Setting: High school classrooms and athletic training facilities.
Patients or other participants: A convenience sample of uninjured (n = 160) and injured (n = 45) adolescent athletes.
Intervention(s): THE INDEPENDENT VARIABLE WAS INJURY STATUS: uninjured versus injured. All participants completed a self-administered brief health status questionnaire and the Short Form-36 Health Survey Questionnaire (SF-36) and Pediatric Outcomes Data Collection Instrument (PODCI) in a counterbalanced manner.
Main outcome measure(s): Dependent variables included 8 subscale and 2 composite scores of the SF-36 and 5 subscale scores and 1 global score of the PODCI. Group differences were assessed with the Mann-Whitney U test (P < or = .05) and reported as median and interquartile range.
Results: On the SF-36, the injured group demonstrated lower scores (P < .008) for physical functioning, limitations due to physical health problems, bodily pain, social functioning, and the physical composite. On the PODCI, the injured group reported lower scores (P < .01) on the pain and comfort subscale and the global score.
Conclusions: Adolescent athletes with self-reported injuries demonstrated lower HRQOL than their uninjured peers. As expected, recent injury affected physical functioning and pain. Social functioning (on the SF-36) and global HRQOL (on the PODCI) also decreased, suggesting that injuries affected areas beyond the expected physical component of health.

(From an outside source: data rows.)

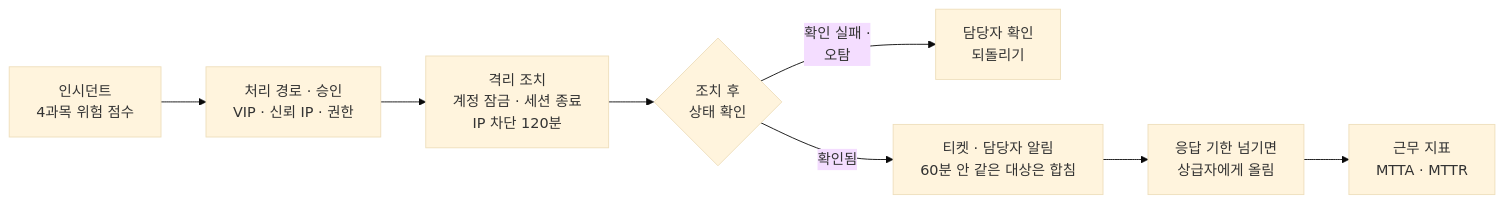
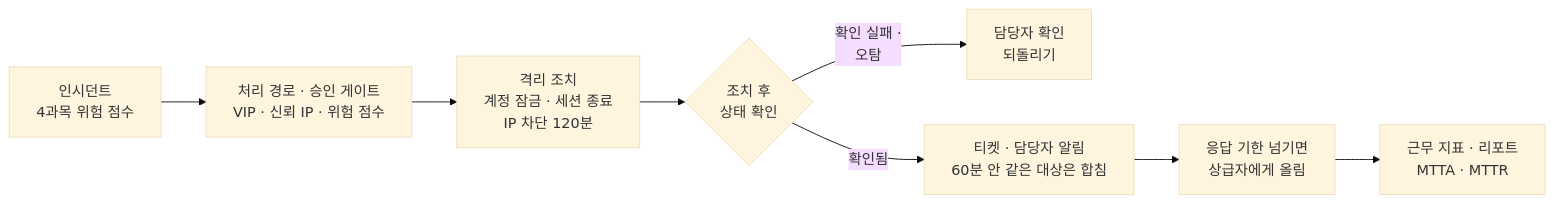
Before and after one commit to mdkk0220/security-agent-toolkit: the diagram in soar_response_5/README.md, drawn with Mermaid (base theme). The commit also changed other lines of this file and 1 other file, not shown here.

First line of the commit message:
docs: 5과목 SOAR Day 5(리포트 · 승인 게이트 · 오탐 복구 · 리스크 평가) README 반영, 메인 표어 줄 정리

````diff
--- a/soar_response_5/README.md
+++ b/soar_response_5/README.md
@@ -7,10 +7,10 @@
 ```mermaid
 flowchart LR
-    A["인시던트<br/>4과목 위험 점수"] --> B["처리 경로 · 승인<br/>VIP · 신뢰 IP · 권한"]
+    A["인시던트<br/>4과목 위험 점수"] --> B["처리 경로 · 승인 게이트<br/>VIP · 신뢰 IP · 위험 점수"]
     B --> C["격리 조치<br/>계정 잠금 · 세션 종료<br/>IP 차단 120분"]
     C --> D{"조치 후<br/>상태 확인"}
     D -- "확인 실패 ·<br/>오탐" --> R["담당자 확인<br/>되돌리기"]
     D -- 확인됨 --> T["티켓 · 담당자 알림<br/>60분 안 같은 대상은 합침"]
     T --> E["응답 기한 넘기면<br/>상급자에게 올림"]
-    E --> M["근무 지표<br/>MTTA · MTTR"]
+    E --> M["근무 지표 · 리포트<br/>MTTA · MTTR"]
 ```
````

Clinicians need to recognize the full spectrum of negative influences that injuries may have on HRQOL in adolescent athletes.
Keywords: POEM; children; clinical outcomes; patient-oriented evidence.